Go to the ParkBoston website, or download the ParkBoston app from the Apple or Android app store, set up an account with a credit or debit card, pre-fund your ParkBoston "wallet," and then—the most difficult part—find a vacant legal parking space in Boston. Remember, you must still observe all parking rules, including resident-permit only, street-cleaning restrictions, snow removal, etc. Look for all restriction signs on the street before parking, just as you should if paying with coins.
When you find a legal space, enter the zone number of the space, your vehicle's license plate number, and your length of stay. You can extend the length later if you wish, but not beyond the legal limit, usually 2 hours. When your time is up, you must move your car to a different parking space in a different zone.
You'll be chargred a 15¢ "convenience fee" (!) for using the ParkBoston app, and you'll receive an electronic receipt for your parking-time purchase.
Note that the coin or credit card parking meter at your spot may read Expired, but this shouldn't matter—you've registered and paid for your use of the parking spot, so the meter doesn't apply. There's also no need to pay at a sidewalk parking receipt machine or to put a receipt beneath your windshield.
Also note that the ParkBoston app applies only to the City of Boston, not to neighboring cities such as Brookline, Cambridge or Somerville.

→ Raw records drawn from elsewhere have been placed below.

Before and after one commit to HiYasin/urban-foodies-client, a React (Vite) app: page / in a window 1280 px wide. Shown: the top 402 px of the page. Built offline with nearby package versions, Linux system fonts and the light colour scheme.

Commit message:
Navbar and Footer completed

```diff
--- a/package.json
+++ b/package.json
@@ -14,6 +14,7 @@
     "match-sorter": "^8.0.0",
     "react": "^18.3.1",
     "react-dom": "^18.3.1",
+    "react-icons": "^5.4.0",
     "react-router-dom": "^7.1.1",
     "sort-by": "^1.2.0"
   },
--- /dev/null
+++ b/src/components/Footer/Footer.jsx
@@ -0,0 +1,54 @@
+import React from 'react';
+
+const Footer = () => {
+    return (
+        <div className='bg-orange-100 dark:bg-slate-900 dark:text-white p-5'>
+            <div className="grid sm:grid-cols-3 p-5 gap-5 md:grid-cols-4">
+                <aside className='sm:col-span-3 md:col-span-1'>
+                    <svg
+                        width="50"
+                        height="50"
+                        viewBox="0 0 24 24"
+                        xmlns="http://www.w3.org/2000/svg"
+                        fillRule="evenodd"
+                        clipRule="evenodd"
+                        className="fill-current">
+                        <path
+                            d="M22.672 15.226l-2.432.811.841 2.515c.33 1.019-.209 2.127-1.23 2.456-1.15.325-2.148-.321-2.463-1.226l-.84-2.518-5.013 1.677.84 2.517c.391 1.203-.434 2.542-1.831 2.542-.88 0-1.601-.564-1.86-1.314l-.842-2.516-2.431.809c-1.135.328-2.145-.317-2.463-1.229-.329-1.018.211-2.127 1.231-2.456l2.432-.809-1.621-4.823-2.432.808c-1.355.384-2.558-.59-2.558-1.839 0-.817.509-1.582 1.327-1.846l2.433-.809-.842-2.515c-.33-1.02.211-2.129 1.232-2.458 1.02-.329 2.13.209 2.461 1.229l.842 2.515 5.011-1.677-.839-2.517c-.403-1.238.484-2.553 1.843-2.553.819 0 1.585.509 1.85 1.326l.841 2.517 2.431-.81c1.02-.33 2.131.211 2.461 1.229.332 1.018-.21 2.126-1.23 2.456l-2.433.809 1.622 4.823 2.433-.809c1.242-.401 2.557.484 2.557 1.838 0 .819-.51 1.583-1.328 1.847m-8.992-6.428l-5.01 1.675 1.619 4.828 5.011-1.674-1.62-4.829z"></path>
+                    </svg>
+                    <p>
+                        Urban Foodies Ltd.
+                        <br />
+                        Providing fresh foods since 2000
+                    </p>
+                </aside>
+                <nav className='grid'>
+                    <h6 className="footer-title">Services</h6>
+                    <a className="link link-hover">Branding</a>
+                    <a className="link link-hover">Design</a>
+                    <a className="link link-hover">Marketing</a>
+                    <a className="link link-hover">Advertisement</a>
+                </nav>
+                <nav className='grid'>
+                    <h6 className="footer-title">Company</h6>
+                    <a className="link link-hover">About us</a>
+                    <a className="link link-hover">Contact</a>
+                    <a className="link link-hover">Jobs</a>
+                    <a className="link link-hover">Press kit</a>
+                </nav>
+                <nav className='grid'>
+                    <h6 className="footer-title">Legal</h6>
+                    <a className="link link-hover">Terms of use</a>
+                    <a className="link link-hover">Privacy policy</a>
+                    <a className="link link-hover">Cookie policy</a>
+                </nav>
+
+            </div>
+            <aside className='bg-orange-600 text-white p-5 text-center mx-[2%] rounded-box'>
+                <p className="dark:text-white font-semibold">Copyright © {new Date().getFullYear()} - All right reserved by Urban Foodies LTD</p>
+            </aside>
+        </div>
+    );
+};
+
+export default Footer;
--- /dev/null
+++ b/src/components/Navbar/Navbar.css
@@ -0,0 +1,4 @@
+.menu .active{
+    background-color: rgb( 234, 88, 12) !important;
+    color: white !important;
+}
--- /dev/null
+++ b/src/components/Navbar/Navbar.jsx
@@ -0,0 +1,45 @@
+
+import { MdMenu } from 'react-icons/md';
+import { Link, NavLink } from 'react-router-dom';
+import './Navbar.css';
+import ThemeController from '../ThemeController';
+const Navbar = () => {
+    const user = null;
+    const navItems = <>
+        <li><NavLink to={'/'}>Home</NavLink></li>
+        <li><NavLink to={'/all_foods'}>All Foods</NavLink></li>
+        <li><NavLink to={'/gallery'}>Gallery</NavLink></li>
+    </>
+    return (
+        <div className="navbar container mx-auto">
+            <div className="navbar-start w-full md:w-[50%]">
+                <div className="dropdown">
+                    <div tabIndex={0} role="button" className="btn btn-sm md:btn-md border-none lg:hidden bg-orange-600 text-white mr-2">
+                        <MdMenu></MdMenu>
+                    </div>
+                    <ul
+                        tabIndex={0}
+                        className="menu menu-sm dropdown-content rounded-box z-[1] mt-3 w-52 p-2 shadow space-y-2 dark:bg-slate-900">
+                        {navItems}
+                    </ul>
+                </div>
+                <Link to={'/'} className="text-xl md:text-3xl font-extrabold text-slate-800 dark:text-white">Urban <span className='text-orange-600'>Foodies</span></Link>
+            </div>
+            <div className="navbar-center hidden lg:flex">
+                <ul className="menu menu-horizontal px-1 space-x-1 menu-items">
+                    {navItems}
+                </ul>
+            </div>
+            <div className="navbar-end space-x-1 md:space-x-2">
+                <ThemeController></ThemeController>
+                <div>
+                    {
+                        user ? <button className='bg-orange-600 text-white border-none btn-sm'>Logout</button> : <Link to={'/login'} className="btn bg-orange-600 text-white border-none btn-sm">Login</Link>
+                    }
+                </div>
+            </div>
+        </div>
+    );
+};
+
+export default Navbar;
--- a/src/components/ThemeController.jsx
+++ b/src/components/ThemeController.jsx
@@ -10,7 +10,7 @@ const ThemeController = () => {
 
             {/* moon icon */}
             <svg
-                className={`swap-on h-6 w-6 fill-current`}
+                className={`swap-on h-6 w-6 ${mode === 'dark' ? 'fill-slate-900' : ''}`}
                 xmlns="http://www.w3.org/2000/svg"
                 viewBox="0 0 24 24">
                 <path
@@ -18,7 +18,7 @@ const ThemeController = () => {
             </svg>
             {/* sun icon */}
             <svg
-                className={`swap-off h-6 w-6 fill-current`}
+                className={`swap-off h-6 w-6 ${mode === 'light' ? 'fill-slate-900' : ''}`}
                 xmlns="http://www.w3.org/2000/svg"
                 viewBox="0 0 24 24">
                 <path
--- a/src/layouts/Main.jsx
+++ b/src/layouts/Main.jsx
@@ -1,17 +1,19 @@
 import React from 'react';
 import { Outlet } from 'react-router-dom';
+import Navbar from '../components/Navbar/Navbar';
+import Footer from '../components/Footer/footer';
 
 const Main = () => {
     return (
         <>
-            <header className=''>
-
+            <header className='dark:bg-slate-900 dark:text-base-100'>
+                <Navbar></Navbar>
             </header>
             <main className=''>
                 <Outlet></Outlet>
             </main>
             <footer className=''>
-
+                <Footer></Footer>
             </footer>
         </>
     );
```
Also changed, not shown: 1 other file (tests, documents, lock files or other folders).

So you can use it to park near Boston Common, but not near Harvard Square (Cambridge) or Larz Anderson Park (Brookline).
If you don't want to pay by smartphone, you can always still use a coin or credit card parking meter.
Parking meters in downtown Boston charge 25¢ per 12 minutes, and parking lots charge much more, about $12 for the first hour or portion thereof. You pay by depositing quarters in the meter—no other coins accepted—or, for some meters, you can use a credit or debit card. Maximum parking time is usually 2 hours (the limit is shown on the meter), and it's enforced. After 2 hours, you must move your car or risk a violation and fine (see below).
Parking Receipt Machines
Some Boston streets have parking receipt machines instead of parking meters. You insert money in the sidewalk machine and receive a paper receipt displaying the parking time purchased, which you place visibly beneath the windshield inside your car.
Residential side streets are often dedicated to Resident Parking, for which your car must have a special sticker. Do not park on Resident Parking streets if your car lacks the proper sticker, or you are liable to having your car ticketed (fined) and towed away.
Parking Violation Fines
—Expired meter: $25, also charged for staying longer than the meter time limit, even if you've added money to the meter
—Loading Zone: $55
—No Stopping zone: $75
—Towing: up to $90 (plus the applicable fine)
—Hydrant: $100 if you're parked too near a fire hydrant or fire lane
—Handicapped: $125—the highest fine—if your vehicle does not show a handicapped parking permit.
Boston parking enforcement officers issue roughly 1.5 million parking tickets per year, earning over $65 million for the city.
If you stay for some time in Boston, do not accumulate a backlog of unpaid parking tickets: your car may be towed and impounded, held hostage until the tickets, interest and late penalties are paid.
Central Boston Parking Lots